As an ecofeminist network, we want to provide space for the stories of inspiring champions in the fields of gender equality and the fight against climate change and environmental pollution. We believe that a sustainable future and environment need feminist solutions reflecting the lives of people on the ground. That is why we work on transformative gender equality and women’s human rights in interconnection with sustainable development and climate justice. 

One of these champions is Rivka Meelis 

Rivka is a 16-year-old changemaker living in Leiden, strongly engaged in climate activism on a national and local level. She has been actively involved in Fridays for Future for the past two and a half years, starting a local group in the South of the Netherlands and helping with the organization of national strikes, including the 26th of May Climate Strike in Utrecht. 

There is a high urgency for climate action. The impacts of climate change are intensifying rapidly, making it an unprecedented crisis. Global temperatures are rising, ice caps are shrinking and there is an escalation of natural disasters, all giving clear signs of the urgent need for action. Failure in addressing climate change effectively will have consequences for ecosystems and human well-being, hitting harder women, gender non-conforming people, and marginalized individuals and communities. Raising awareness about the issue and the numerous intersections of social and environmental issues are vital to drive meaningful change. 

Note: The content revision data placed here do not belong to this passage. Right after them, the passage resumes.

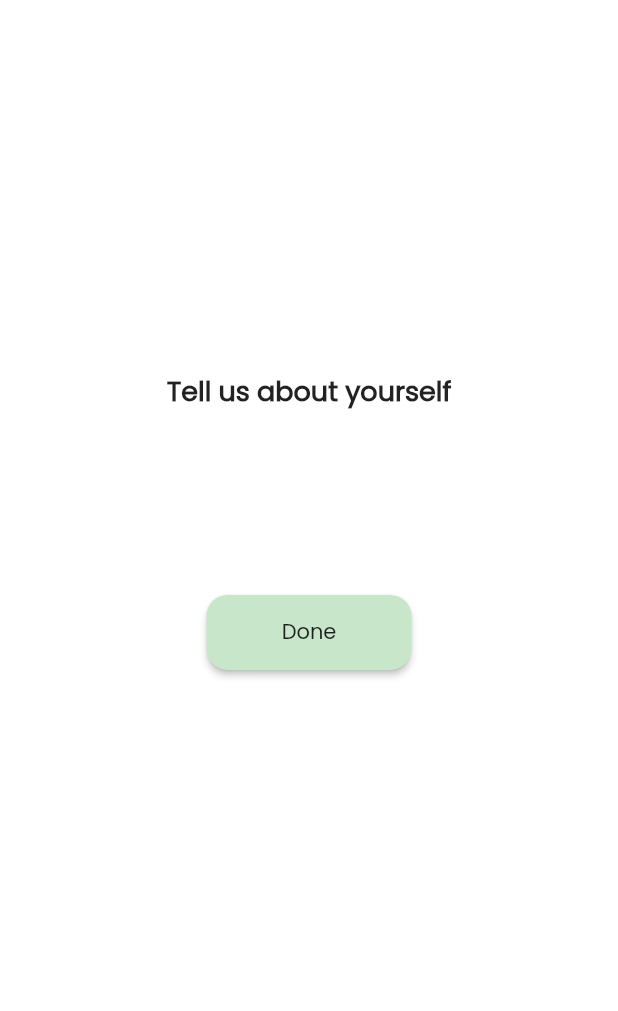
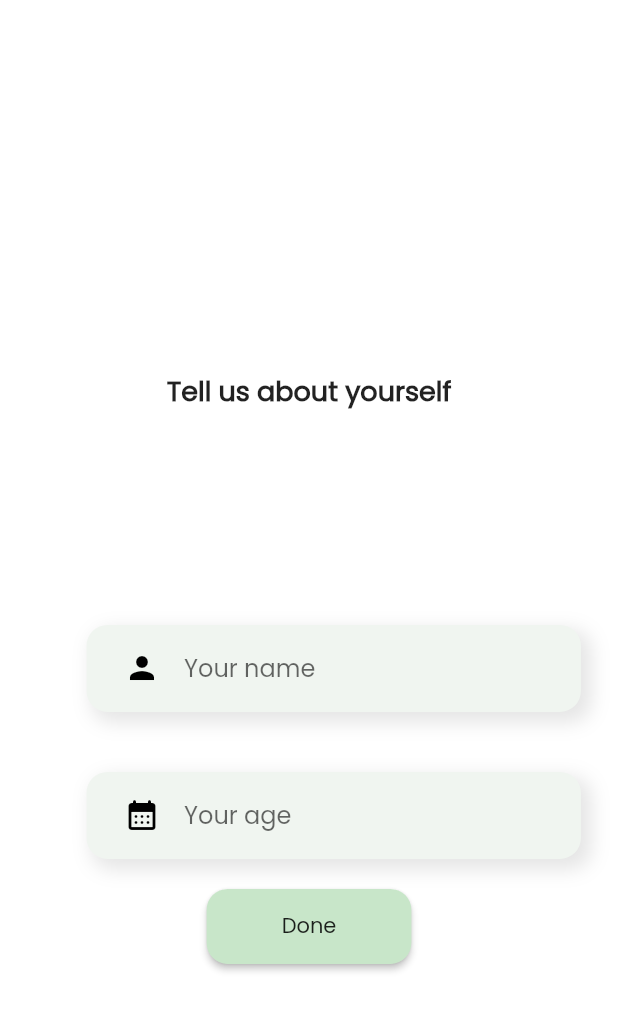
Before and after one commit to Tanay-Dwivedi/e-dhamYatra, a Flutter app: the EnterDetailPage screen opened directly, on a phone screen of 412 x 824 dp. Shown: the top 1011 px of the screen. Run offline on Flutter 3.47's test engine with Material 2 defaults, Android fonts, the phone set to English and light mode, and no system bars; our stand-ins replace carousel_slider, flutter_snake_navigationbar, font_awesome_flutter, otp_text_field.

Commit message:
code refactor/ detail page

```diff
--- a/lib/pages/DetailPage.dart
+++ b/lib/pages/DetailPage.dart
@@ -3,8 +3,8 @@ import 'package:flutter/material.dart';
 import '../place_data.dart';
 
 class DetailPage extends StatelessWidget {
-  Place place;
-  DetailPage({Key? key, required this.place}) : super(key: key);
+  final Place place;
+  const DetailPage({Key? key, required this.place}) : super(key: key);
 
   @override
   Widget build(BuildContext context) {
--- a/lib/pages/EnterDetailPage.dart
+++ b/lib/pages/EnterDetailPage.dart
@@ -3,6 +3,9 @@ import 'package:e_chardham_yatra/values/colors.dart';
 import 'package:e_chardham_yatra/values/dimens.dart';
 import 'package:e_chardham_yatra/widget/title.dart';
 import 'package:flutter/material.dart';
+import 'package:flutter/services.dart';
+
+import '../widget/rounded_input_feild.dart';
 
 class EnterDetailPage extends StatefulWidget {
   const EnterDetailPage({Key? key}) : super(key: key);
@@ -29,6 +32,22 @@ class _EnterDetailPage extends State<EnterDetailPage> {
                     height: 40,
                   ),
                   SizedBox(height: totalHeight * 0.1),
+                  RoundedInputFeild(
+                    keyboardType: TextInputType.text,
+                    width: totalWidth * 0.8,
+                    hintText: "Your name",
+                    icon: Icons.person,
+                    action: TextInputAction.next,
+                    inputFormatters: [],
+                  ),
+                  RoundedInputFeild(
+                    keyboardType: TextInputType.datetime,
+                    width: totalWidth * 0.8,
+                    hintText: "Your age",
+                    icon: Icons.calendar_month_rounded,
+                    action: TextInputAction.next,
+                    inputFormatters: [],
+                  ),
                   MaterialButton(
                       height: 50,
                       padding: const EdgeInsets.only(left: 50, right: 50),
--- a/lib/widget/card.dart
+++ b/lib/widget/card.dart
@@ -1,14 +1,12 @@
 import 'package:e_chardham_yatra/pages/DetailPage.dart';
-import 'package:e_chardham_yatra/pages/HomePage.dart';
 import 'package:e_chardham_yatra/values/dimens.dart';
 import 'package:e_chardham_yatra/widget/title.dart';
 import 'package:flutter/material.dart';
 import 'package:e_chardham_yatra/place_data.dart';
 
-// ignore: camel_case_types
-class destinationCard extends StatelessWidget {
+class DestinationCard extends StatelessWidget {
   Place place;
-  destinationCard({Key? key, required this.place}) : super(key: key);
+  DestinationCard({Key? key, required this.place}) : super(key: key);
 
   @override
   Widget build(BuildContext context) {
--- a/lib/widget/widgets.dart
+++ b/lib/widget/rounded_input_feild.dart
@@ -1,20 +1,22 @@
 import 'package:e_chardham_yatra/values/colors.dart';
 import 'package:flutter/material.dart';
 import 'package:flutter/services.dart';
-
-// Input Field Widget
 
 class RoundedInputFeild extends StatelessWidget {
   final double width;
   final TextInputAction? action;
   final String hintText;
   final IconData icon;
+  final TextInputType keyboardType;
+  final List<TextInputFormatter> inputFormatters;
   const RoundedInputFeild(
       {Key? key,
       required this.width,
       required this.hintText,
       required this.icon,
-      required this.action})
+      required this.action,
+      required this.keyboardType,
+      required this.inputFormatters})
       : super(key: key);
 
   @override
@@ -32,11 +34,8 @@ class RoundedInputFeild extends StatelessWidget {
           )
         ], color: AppColor.background, borderRadius: BorderRadius.circular(14)),
         child: TextField(
-            keyboardType: TextInputType.phone,
-            inputFormatters: [
-              LengthLimitingTextInputFormatter(10),
-              FilteringTextInputFormatter.allow(RegExp(r'[0-9]')),
-            ],
+            keyboardType: keyboardType,
+            inputFormatters: inputFormatters,
             textInputAction: action,
             decoration: InputDecoration(
               icon: Icon(
@@ -48,30 +47,3 @@ class RoundedInputFeild extends StatelessWidget {
             )));
   }
 }
-
-// Explore tiles widget
-
-Widget exploreTiles(String title, IconData icon) {
-  return Expanded(
-      child: Column(
-    children: [
-      // TODO: Icon to be added here
-      MaterialButton(
-        color: AppColor.primary,
-        padding: const EdgeInsets.all(16),
-        shape: const CircleBorder(),
-        onPressed: () {},
-        child: Icon(
-          icon,
-          color: Colors.black,
-        ),
-      ),
-
-      Container(
-          padding: const EdgeInsets.all(4),
-          child: Text(
-            title,
-          ))
-    ],
-  ));
-}
```
Also changed, not shown: lib/pages/HomePage.dart (+4 -3 lines), lib/pages/LoginPage.dart (+7 -1 lines), lib/widget/explore_tile.dart (added, +25 -0 lines).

Youth awareness and mobilization 

This is why Rivka invests a great amount of energy for youth awareness and mobilization, through small projects, like planting flowers in the city, or through national work. She is also involved in the Climate Academy, where, together with other encouraging activists, she tries to pressure educational institutions to incorporate climate education as a subject in schools.  With her work she has been able to mobilize a lot more people in her city, having high schoolers as the most targeted audience, but she tries to encourage everyone to make a difference and have an impact, even grandparents, who will also give a speech at the Climate Strike on the 26th of May. 

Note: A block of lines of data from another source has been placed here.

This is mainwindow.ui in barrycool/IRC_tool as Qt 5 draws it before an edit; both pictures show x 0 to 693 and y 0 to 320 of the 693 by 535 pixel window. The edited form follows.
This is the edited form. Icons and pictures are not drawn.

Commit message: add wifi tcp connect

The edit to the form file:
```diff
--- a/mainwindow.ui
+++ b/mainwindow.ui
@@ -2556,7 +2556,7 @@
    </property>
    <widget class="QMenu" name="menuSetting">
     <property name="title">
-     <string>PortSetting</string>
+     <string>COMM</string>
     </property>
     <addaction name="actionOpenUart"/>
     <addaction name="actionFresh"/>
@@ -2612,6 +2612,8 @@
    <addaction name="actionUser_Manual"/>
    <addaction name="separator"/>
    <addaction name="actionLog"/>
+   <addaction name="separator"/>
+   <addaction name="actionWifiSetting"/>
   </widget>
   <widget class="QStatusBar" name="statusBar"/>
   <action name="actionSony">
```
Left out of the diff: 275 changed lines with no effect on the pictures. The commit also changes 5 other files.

The government is still not doing anything, but I noticed a lot that my friends started becoming active after I became an activist, a lot more people in our city became active and started to learn about the issue, and they themselves also started doing work around it. So, in my environment it had a lot of impact, but the government and international corporations are still doing nothing.’ 

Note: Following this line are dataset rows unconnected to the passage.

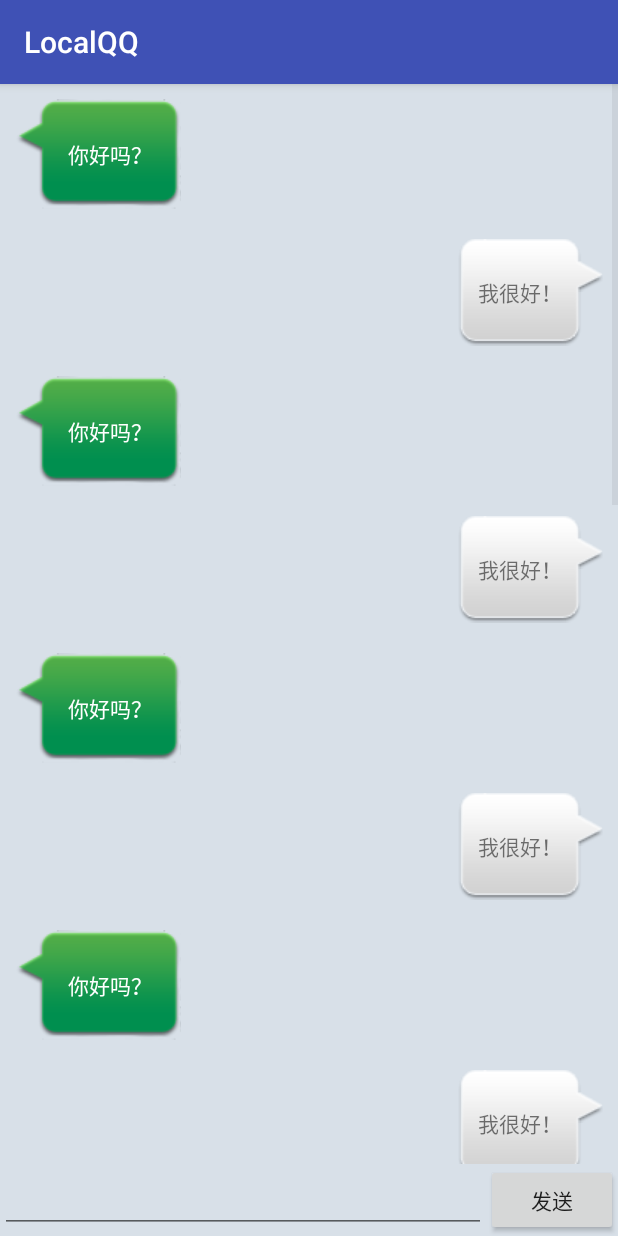
After one commit to dengjianno1/localqq, an Android app: the ChatActivity screen opened directly, with no data from a screen before it, on a phone screen of 412 x 824 dp. The commit adds this screen. Run offline under Robolectric (Android 15) with nearby library versions, the phone set to English and light mode, and no system bars.

Commit message:
添加聊天界面。

```diff
--- a/app/src/main/AndroidManifest.xml
+++ b/app/src/main/AndroidManifest.xml
@@ -1,7 +1,9 @@
 <?xml version="1.0" encoding="utf-8"?>
 <manifest xmlns:android="http://schemas.android.com/apk/res/android"
     package="com.djsoft.localqq">
+
     <uses-permission android:name="android.permission.INTERNET" />
+
     <application
         android:name=".MyApplication"
         android:allowBackup="true"
@@ -20,7 +22,9 @@
         <service
             android:name=".service.ReceiveService"
             android:enabled="true"
-            android:exported="true"></service>
+            android:exported="true" />
+
+        <activity android:name=".ChatActivity"></activity>
     </application>
 
 </manifest>
--- /dev/null
+++ b/app/src/main/java/com/djsoft/localqq/ChatActivity.java
@@ -0,0 +1,39 @@
+package com.djsoft.localqq;
+
+import android.support.v7.app.AppCompatActivity;
+import android.os.Bundle;
+import android.widget.ListView;
+
+import com.djsoft.localqq.adapter.MsgAdapter;
+import com.djsoft.localqq.db.Msg;
+
+import java.util.ArrayList;
+import java.util.List;
+
+public class ChatActivity extends AppCompatActivity {
+    private List<Msg> msgList=new ArrayList<>();
+    @Override
+    protected void onCreate(Bundle savedInstanceState) {
+        super.onCreate(savedInstanceState);
+        setContentView(R.layout.activity_chat);
+        initMsg();
+        MsgAdapter msgAdapter=new MsgAdapter(this, R.layout.msg_item,msgList);
+        ListView listView=(ListView) findViewById(R.id.msg_list_view);
+        listView.setAdapter(msgAdapter);
+    }
+    private void initMsg(){
+        for (int i = 0; i < 20; i++) {
+            if (i%2==0){
+                Msg msg=new Msg();
+                msg.setType(Msg.TYPE_RECEIVED);
+                msg.setContent("你好吗？");
+                msgList.add(msg);
+            }else {
+                Msg msg=new Msg();
+                msg.setType(Msg.TYPE_SENT);
+                msg.setContent("我很好！");
+                msgList.add(msg);
+            }
+        }
+    }
+}
--- a/app/src/main/java/com/djsoft/localqq/adapter/FriendAdapter.java
+++ b/app/src/main/java/com/djsoft/localqq/adapter/FriendAdapter.java
@@ -1,12 +1,16 @@
 package com.djsoft.localqq.adapter;
 
+import android.content.Intent;
 import android.support.v7.widget.RecyclerView;
 import android.view.LayoutInflater;
 import android.view.View;
 import android.view.ViewGroup;
 import android.widget.ImageView;
 import android.widget.TextView;
+import android.widget.Toast;
 
+import com.djsoft.localqq.ChatActivity;
+import com.djsoft.localqq.MyApplication;
 import com.djsoft.localqq.R;
 import com.djsoft.localqq.db.Friend;
 
@@ -26,7 +30,18 @@ public class FriendAdapter extends RecyclerView.Adapter<FriendAdapter.ViewHolder
     @Override
     public ViewHolder onCreateViewHolder(ViewGroup parent, int viewType) {
         View view= LayoutInflater.from(parent.getContext()).inflate(R.layout.friend_item,parent,false);
-        ViewHolder holder=new ViewHolder(view);
+        final ViewHolder holder=new ViewHolder(view);
+        holder.friendView.setOnClickListener(new View.OnClickListener() {
+            @Override
+            public void onClick(View v) {
+                int position=holder.getAdapterPosition();
+                Friend friend=mFriendList.get(position);
+                Toast.makeText(MyApplication.getContext(), friend.toString(), Toast.LENGTH_SHORT).show();
+                Intent chatIntent=new Intent(MyApplication.getContext(), ChatActivity.class);
+                chatIntent.addFlags(Intent.FLAG_ACTIVITY_NEW_TASK);
+                MyApplication.getContext().startActivity(chatIntent);
+            }
+        });
         return holder;
     }
 
@@ -44,11 +59,13 @@ public class FriendAdapter extends RecyclerView.Adapter<FriendAdapter.ViewHolder
     }
 
     static class ViewHolder extends RecyclerView.ViewHolder{
+        View friendView;
         ImageView friendImage;
         TextView friendName;
         TextView friendAddress;
         public ViewHolder(View itemView) {
             super(itemView);
+            friendView=itemView;
             friendImage=(ImageView) itemView.findViewById(R.id.friend_image);
             friendName=(TextView) itemView.findViewById(R.id.friend_name);
             friendAddress=(TextView) itemView.findViewById(R.id.friend_address);
--- /dev/null
+++ b/app/src/main/java/com/djsoft/localqq/adapter/MsgAdapter.java
@@ -0,0 +1,50 @@
+package com.djsoft.localqq.adapter;
+
+import android.content.Context;
+import android.support.annotation.LayoutRes;
+import android.support.annotation.NonNull;
+import android.support.annotation.Nullable;
+import android.view.LayoutInflater;
+import android.view.View;
+import android.view.ViewGroup;
+import android.widget.ArrayAdapter;
+import android.widget.LinearLayout;
+import android.widget.TextView;
+
+import com.djsoft.localqq.R;
+import com.djsoft.localqq.db.Msg;
+
+import java.util.List;
+
+/**
+ * Created by dengjian on 2017/6/4.
+ */
+
+public class MsgAdapter extends ArrayAdapter<Msg> {
+    private int resourceId;
+    public MsgAdapter(@NonNull Context context, @LayoutRes int resource, @NonNull List<Msg> objects) {
+        super(context, resource, objects);
+        resourceId=resource;
+    }
+
+    @NonNull
+    @Override
+    public View getView(int position, @Nullable View convertView, @NonNull ViewGroup parent) {
+        Msg msg=getItem(position);
+        View view= LayoutInflater.from(getContext()).inflate(resourceId, parent,false);
+        LinearLayout leftLayout=(LinearLayout) view.findViewById(R.id.left_layout);
+        LinearLayout rightLayout=(LinearLayout) view.findViewById(R.id.right_layout);
+        TextView leftMsg=(TextView) view.findViewById(R.id.left_msg);
+        TextView rightMsg=(TextView) view.findViewById(R.id.right_msg);
+        if (msg.getType()==Msg.TYPE_RECEIVED){
+            rightLayout.setVisibility(View.GONE);
+            leftLayout.setVisibility(View.VISIBLE);
+            leftMsg.setText(msg.getContent());
+        }else if (msg.getType()==Msg.TYPE_SENT){
+            leftLayout.setVisibility(View.GONE);
+            rightLayout.setVisibility(View.VISIBLE);
+            rightMsg.setText(msg.getContent());
+        }
+        return view;
+    }
+}
--- /dev/null
+++ b/app/src/main/java/com/djsoft/localqq/db/Msg.java
@@ -0,0 +1,55 @@
+package com.djsoft.localqq.db;
+
+/**
+ * Created by dengjian on 2017/6/4.
+ */
+
+public class Msg {
+    public static final int TYPE_RECEIVED=0;
+    public static final int TYPE_SENT=1;
+    private int id;
+    private String content;
+    private int type;
+    private Friend fromFriend;
+    private String dataTime;
+
+    public int getId() {
+        return id;
+    }
+
+    public void setId(int id) {
+        this.id = id;
+    }
+
+    public String getContent() {
+        return content;
+    }
+
+    public void setContent(String content) {
+        this.content = content;
+    }
+
+    public int getType() {
+        return type;
+    }
+
+    public void setType(int type) {
+        this.type = type;
+    }
+
+    public Friend getFromFriend() {
+        return fromFriend;
+    }
+
+    public void setFromFriend(Friend fromFriend) {
+        this.fromFriend = fromFriend;
+    }
+
+    public String getDataTime() {
+        return dataTime;
+    }
+
+    public void setDataTime(String dataTime) {
+        this.dataTime = dataTime;
+    }
+}
--- /dev/null
+++ b/app/src/main/res/layout/activity_chat.xml
@@ -0,0 +1,26 @@
+<?xml version="1.0" encoding="utf-8"?>
+<LinearLayout xmlns:android="http://schemas.android.com/apk/res/android"
+    android:orientation="vertical" android:layout_width="match_parent"
+    android:layout_height="match_parent" android:background="#d8e0e8">
+    <ListView
+        android:id="@+id/msg_list_view"
+        android:layout_width="match_parent"
+        android:layout_height="0dp"
+        android:layout_weight="1"
+        android:divider="@null"/>
+    <LinearLayout
+        android:layout_width="match_parent"
+        android:layout_height="wrap_content">
+        <EditText
+            android:id="@+id/input_text"
+            android:layout_width="0dp"
+            android:layout_height="wrap_content"
+            android:layout_weight="1"
+            android:maxLines="2"/>
+        <Button
+            android:id="@+id/send"
+            android:layout_width="wrap_content"
+            android:layout_height="wrap_content"
+            android:text="发送"/>
+    </LinearLayout>
+</LinearLayout>
--- /dev/null
+++ b/app/src/main/res/layout/msg_item.xml
@@ -0,0 +1,33 @@
+<?xml version="1.0" encoding="utf-8"?>
+<LinearLayout xmlns:android="http://schemas.android.com/apk/res/android"
+    android:orientation="vertical" android:layout_width="match_parent"
+    android:layout_height="wrap_content" android:padding="10dp">
+    <LinearLayout
+        android:id="@+id/left_layout"
+        android:layout_width="wrap_content"
+        android:layout_height="wrap_content"
+        android:layout_gravity="left"
+        android:background="@drawable/message_left">
+        <TextView
+            android:id="@+id/left_msg"
+            android:layout_width="wrap_content"
+            android:layout_height="wrap_content"
+            android:layout_gravity="center"
+            android:layout_margin="10dp"
+            android:textColor="#fff"/>
+    </LinearLayout>
+    <LinearLayout
+        android:id="@+id/right_layout"
+        android:layout_width="wrap_content"
+        android:layout_height="wrap_content"
+        android:layout_gravity="right"
+        android:background="@drawable/message_right">
+
+        <TextView
+            android:id="@+id/right_msg"
+            android:layout_width="wrap_content"
+            android:layout_height="wrap_content"
+            android:layout_gravity="center"
+            android:layout_margin="10dp" />
+    </LinearLayout>
+</LinearLayout>
```
Also changed, not shown: app/src/main/res/drawable/message_left.9.png (added), app/src/main/res/drawable/message_right.9.png (added).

Talking about the strike, she proudly shared that a new feature of this demonstration is the collaboration between many youth organizations, including Fridays for Future Nederland, Youth for Climate, Spun youth, Extinction Rebellion Youth, End Fossil Occupy!, and Students for Future. This is an innovative feature, since it is often the case of having them working on different projects; by joining forces bigger impacts can be created. Furthermore, the choice of the date it is not incidental: it is right before the weekend of the ‘Stop Fossiele Subsidies’ A12 protest in Den Haag.  

We all in the climate movement have the same goal to stop fossil subsidies, but some children cannot participate in the blockade because they think it is scary or their parents won’t allow it. That is why we decided to do the strike and make it accessible for everyone, and still make them have a voice against the fossil companies.’ 

Rivka has been the national coordinator for the organization of the strike; hence she has been in charge of contacting various organizations and local groups in the Netherlands and kept track of everyone’s work to make sure that everything is ready for the upcoming protest.  She has shared that, being sort of new in climate activism, she values the work that people and organizations have already done up until now and recommends everyone to build up on that. 

‘There are already so many documents, contacts, names of organizations which is great to have it and use it, but you have to know where to find it.’ 

Moreover, one of the main challenges for her and her organization is being able to reach out to youth groups that might not have the ability to join in or the energy to be concerned as they have more urgent day-to-day concerns. She explains how the people the organization is able to reach out to include mainly white, upper middle-class individuals, since those with working class backgrounds might not have the energy to focus on climate actions as they need to help their parents provide for a living, making it hard to push climate urgency narratives to a broader, diverse audience. 

Article by Arianna Paterino